*** Block opens ***

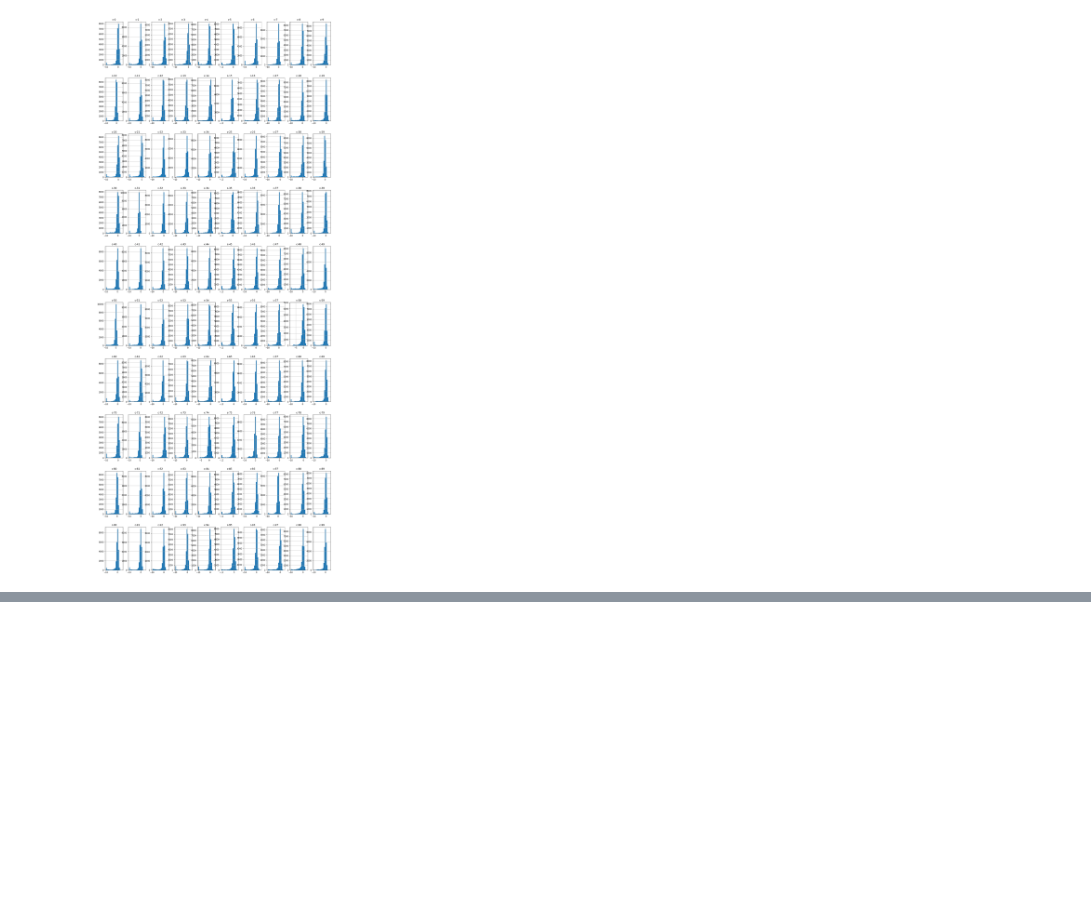
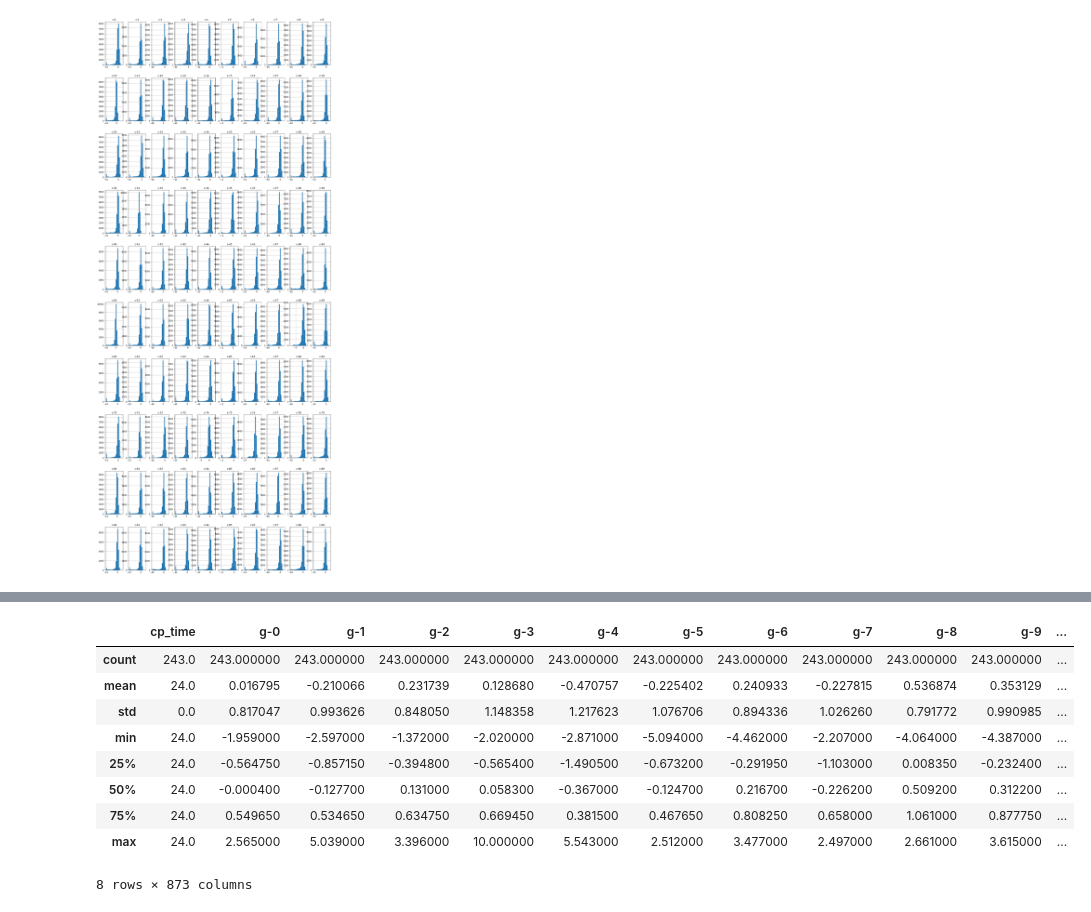
Before and after one commit to TruddelDu/MechanismOfActionPrediction, a Jupyter notebook: 00_Inital_Exploration.ipynb, the cells around one changed output, grey strips where cells are left out. Saved outputs shown, nothing was run; the diff lists cells and outputs as text; code cells hidden in the pictures; blank space fills up the shorter version.

```diff
--- a/00_Inital_Exploration.ipynb
+++ b/00_Inital_Exploration.ipynb
@@ -123,0 +177,13 @@ plt.show()
+# %%
+X_train[(X_train.cp_type=='ctl_vehicle') & (X_train.cp_time==24) & (X_train.cp_dose=='D2')].describe()
+# %% [output]
+|  | cp_time | g-0 | g-1 | g-2 | g-3 | g-4 | g-5 | g-6 | g-7 | g-8 | g-9 | ... |
+| count | 243.0 | 243.000000 | 243.000000 | 243.000000 | 243.000000 | 243.000000 | 243.000000 | 243.000000 | 243.000000 | 243.000000 | 243.000000 | ... |
+| mean | 24.0 | 0.016795 | -0.210066 | 0.231739 | 0.128680 | -0.470757 | -0.225402 | 0.240933 | -0.227815 | 0.536874 | 0.353129 | ... |
+| std | 0.0 | 0.817047 | 0.993626 | 0.848050 | 1.148358 | 1.217623 | 1.076706 | 0.894336 | 1.026260 | 0.791772 | 0.990985 | ... |
+| min | 24.0 | -1.959000 | -2.597000 | -1.372000 | -2.020000 | -2.871000 | -5.094000 | -4.462000 | -2.207000 | -4.064000 | -4.387000 | ... |
+| 25% | 24.0 | -0.564750 | -0.857150 | -0.394800 | -0.565400 | -1.490500 | -0.673200 | -0.291950 | -1.103000 | 0.008350 | -0.232400 | ... |
+| 50% | 24.0 | -0.000400 | -0.127700 | 0.131000 | 0.058300 | -0.367000 | -0.124700 | 0.216700 | -0.226200 | 0.509200 | 0.312200 | ... |
+| 75% | 24.0 | 0.549650 | 0.534650 | 0.634750 | 0.669450 | 0.381500 | 0.467650 | 0.808250 | 0.658000 | 1.061000 | 0.877750 | ... |
+| max | 24.0 | 2.565000 | 5.039000 | 3.396000 | 10.000000 | 5.543000 | 2.512000 | 3.477000 | 2.497000 | 2.661000 | 3.615000 | ... |
+8 rows × 873 columns
```
Also changed, not shown: parts of 17 cells of this notebook.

*** Block closes ***

PROBLEM DETAILS: The entries above should be retyped exactly, minus any pictures.

FINAL ANSWER:
Before and after one commit to TruddelDu/MechanismOfActionPrediction, a Jupyter notebook: 00_Inital_Exploration.ipynb, the cells around one changed output, grey strips where cells are left out. Saved outputs shown, nothing was run; the diff lists cells and outputs as text; code cells hidden in the pictures; blank space fills up the shorter version.

```diff
--- a/00_Inital_Exploration.ipynb
+++ b/00_Inital_Exploration.ipynb
@@ -123,0 +177,13 @@ plt.show()
+# %%
+X_train[(X_train.cp_type=='ctl_vehicle') & (X_train.cp_time==24) & (X_train.cp_dose=='D2')].describe()
+# %% [output]
+|  | cp_time | g-0 | g-1 | g-2 | g-3 | g-4 | g-5 | g-6 | g-7 | g-8 | g-9 | ... |
+| count | 243.0 | 243.000000 | 243.000000 | 243.000000 | 243.000000 | 243.000000 | 243.000000 | 243.000000 | 243.000000 | 243.000000 | 243.000000 | ... |
+| mean | 24.0 | 0.016795 | -0.210066 | 0.231739 | 0.128680 | -0.470757 | -0.225402 | 0.240933 | -0.227815 | 0.536874 | 0.353129 | ... |
+| std | 0.0 | 0.817047 | 0.993626 | 0.848050 | 1.148358 | 1.217623 | 1.076706 | 0.894336 | 1.026260 | 0.791772 | 0.990985 | ... |
+| min | 24.0 | -1.959000 | -2.597000 | -1.372000 | -2.020000 | -2.871000 | -5.094000 | -4.462000 | -2.207000 | -4.064000 | -4.387000 | ... |
+| 25% | 24.0 | -0.564750 | -0.857150 | -0.394800 | -0.565400 | -1.490500 | -0.673200 | -0.291950 | -1.103000 | 0.008350 | -0.232400 | ... |
+| 50% | 24.0 | -0.000400 | -0.127700 | 0.131000 | 0.058300 | -0.367000 | -0.124700 | 0.216700 | -0.226200 | 0.509200 | 0.312200 | ... |
+| 75% | 24.0 | 0.549650 | 0.534650 | 0.634750 | 0.669450 | 0.381500 | 0.467650 | 0.808250 | 0.658000 | 1.061000 | 0.877750 | ... |
+| max | 24.0 | 2.565000 | 5.039000 | 3.396000 | 10.000000 | 5.543000 | 2.512000 | 3.477000 | 2.497000 | 2.661000 | 3.615000 | ... |
+8 rows × 873 columns
```
Also changed, not shown: parts of 17 cells of this notebook.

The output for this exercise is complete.